### YOUR GOAL:
Answer with one number only: how many lines in this material contain the word "color"?

### DATA RECORDS:
= Beginning of Section =

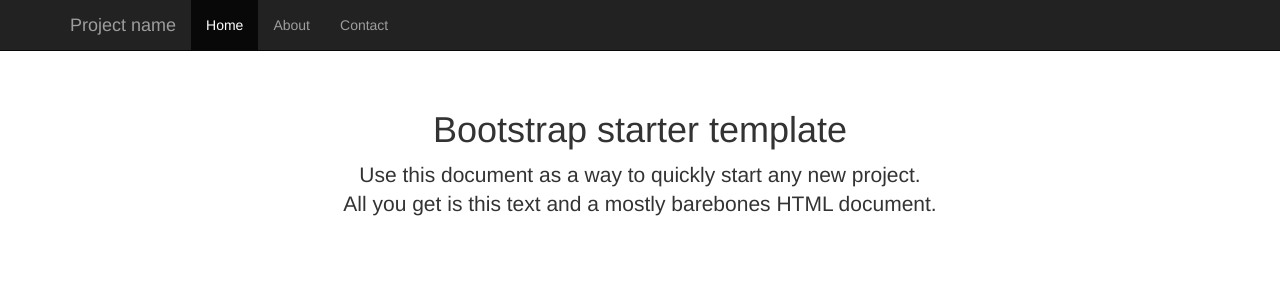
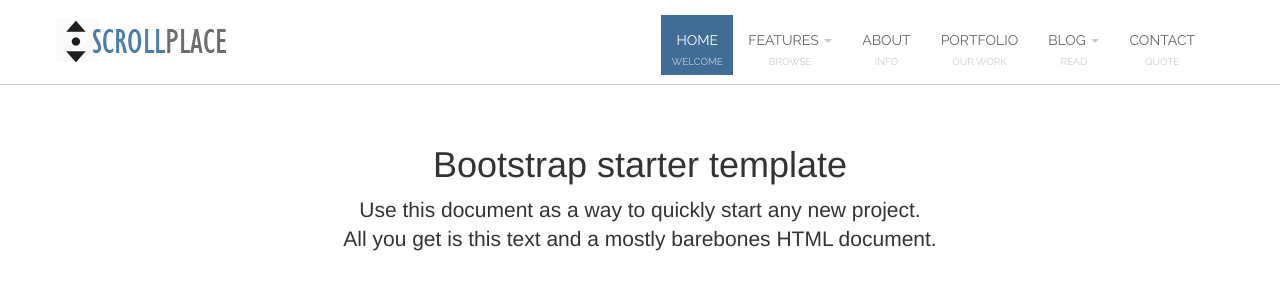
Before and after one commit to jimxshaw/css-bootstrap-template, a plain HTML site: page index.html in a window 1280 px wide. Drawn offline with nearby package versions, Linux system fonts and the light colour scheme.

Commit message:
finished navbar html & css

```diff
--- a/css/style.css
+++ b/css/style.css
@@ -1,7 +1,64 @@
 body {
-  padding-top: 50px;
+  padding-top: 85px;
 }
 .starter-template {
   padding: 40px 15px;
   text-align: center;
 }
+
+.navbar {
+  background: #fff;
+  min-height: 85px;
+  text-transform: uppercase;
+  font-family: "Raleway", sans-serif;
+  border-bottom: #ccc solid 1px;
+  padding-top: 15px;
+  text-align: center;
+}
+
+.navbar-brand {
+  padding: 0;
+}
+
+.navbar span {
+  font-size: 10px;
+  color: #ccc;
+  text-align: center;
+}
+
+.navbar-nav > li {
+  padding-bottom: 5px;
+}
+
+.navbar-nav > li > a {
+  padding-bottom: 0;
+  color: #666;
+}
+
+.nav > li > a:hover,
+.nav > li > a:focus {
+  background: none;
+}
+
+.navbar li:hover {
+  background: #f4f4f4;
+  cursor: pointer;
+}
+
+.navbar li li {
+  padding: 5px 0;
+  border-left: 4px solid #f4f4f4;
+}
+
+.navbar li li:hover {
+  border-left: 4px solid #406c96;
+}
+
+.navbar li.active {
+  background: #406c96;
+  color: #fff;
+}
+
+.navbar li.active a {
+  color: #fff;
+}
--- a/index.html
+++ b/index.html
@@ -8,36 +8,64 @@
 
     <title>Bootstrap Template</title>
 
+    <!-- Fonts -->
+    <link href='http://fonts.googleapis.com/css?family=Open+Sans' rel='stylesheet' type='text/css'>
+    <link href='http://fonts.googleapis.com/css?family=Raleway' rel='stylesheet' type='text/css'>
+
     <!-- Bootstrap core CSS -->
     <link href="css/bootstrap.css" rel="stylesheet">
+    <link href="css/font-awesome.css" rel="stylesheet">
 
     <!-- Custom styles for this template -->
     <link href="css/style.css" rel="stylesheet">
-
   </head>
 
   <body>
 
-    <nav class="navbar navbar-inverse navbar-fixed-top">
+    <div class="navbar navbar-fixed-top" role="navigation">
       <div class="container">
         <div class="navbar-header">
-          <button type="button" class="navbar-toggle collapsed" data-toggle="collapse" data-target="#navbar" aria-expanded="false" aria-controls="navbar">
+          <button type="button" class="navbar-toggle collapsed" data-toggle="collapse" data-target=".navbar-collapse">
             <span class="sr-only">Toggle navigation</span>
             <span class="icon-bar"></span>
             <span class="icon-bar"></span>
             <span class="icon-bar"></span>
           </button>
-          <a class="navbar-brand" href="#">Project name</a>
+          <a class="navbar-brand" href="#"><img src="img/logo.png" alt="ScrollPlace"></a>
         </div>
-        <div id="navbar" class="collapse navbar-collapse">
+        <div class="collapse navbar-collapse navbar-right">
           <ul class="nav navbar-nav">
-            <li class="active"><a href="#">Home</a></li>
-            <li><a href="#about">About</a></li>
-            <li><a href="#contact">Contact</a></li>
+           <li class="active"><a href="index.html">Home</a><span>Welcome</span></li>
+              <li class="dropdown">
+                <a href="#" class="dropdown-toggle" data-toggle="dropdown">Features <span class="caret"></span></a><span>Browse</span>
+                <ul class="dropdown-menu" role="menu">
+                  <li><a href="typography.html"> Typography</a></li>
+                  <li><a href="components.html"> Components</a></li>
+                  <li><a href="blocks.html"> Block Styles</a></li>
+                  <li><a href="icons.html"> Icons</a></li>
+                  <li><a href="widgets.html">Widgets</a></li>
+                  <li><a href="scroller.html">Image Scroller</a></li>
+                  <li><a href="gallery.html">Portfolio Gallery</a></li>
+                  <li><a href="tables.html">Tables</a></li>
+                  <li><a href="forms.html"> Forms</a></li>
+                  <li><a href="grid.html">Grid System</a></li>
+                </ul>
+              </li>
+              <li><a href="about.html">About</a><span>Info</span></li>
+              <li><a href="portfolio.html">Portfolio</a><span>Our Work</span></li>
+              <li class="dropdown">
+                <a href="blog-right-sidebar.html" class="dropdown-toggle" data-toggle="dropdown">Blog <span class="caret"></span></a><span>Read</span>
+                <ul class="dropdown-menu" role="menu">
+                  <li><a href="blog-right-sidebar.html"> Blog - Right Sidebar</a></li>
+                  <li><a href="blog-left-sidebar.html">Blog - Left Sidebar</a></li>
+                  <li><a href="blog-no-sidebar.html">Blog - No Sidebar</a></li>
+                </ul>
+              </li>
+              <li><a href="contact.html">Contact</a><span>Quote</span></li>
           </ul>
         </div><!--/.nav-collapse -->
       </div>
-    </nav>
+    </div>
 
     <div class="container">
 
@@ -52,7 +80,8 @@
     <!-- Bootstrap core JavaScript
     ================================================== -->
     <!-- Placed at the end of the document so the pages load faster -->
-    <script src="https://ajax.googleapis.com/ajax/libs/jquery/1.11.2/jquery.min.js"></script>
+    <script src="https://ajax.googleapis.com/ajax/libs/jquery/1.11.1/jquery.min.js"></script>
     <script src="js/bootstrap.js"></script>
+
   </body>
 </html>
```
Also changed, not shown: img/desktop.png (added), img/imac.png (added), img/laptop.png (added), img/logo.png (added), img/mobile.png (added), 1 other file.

= End of Section =
= Beginning of Section =

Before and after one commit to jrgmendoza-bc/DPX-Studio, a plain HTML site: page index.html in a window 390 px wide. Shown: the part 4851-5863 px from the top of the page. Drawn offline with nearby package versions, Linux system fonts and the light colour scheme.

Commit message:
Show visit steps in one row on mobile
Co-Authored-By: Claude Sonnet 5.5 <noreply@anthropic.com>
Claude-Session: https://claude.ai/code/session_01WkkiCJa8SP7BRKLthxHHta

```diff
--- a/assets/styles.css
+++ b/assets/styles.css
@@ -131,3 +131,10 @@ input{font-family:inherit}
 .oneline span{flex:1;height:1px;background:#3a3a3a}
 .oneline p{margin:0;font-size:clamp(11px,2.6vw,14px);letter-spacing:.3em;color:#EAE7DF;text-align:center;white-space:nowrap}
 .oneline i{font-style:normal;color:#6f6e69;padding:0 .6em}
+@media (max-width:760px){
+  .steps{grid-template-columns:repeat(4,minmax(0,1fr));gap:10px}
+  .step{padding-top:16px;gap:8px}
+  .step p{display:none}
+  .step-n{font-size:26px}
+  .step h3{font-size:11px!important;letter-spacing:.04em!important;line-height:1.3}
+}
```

= End of Section =

### REPLY:
6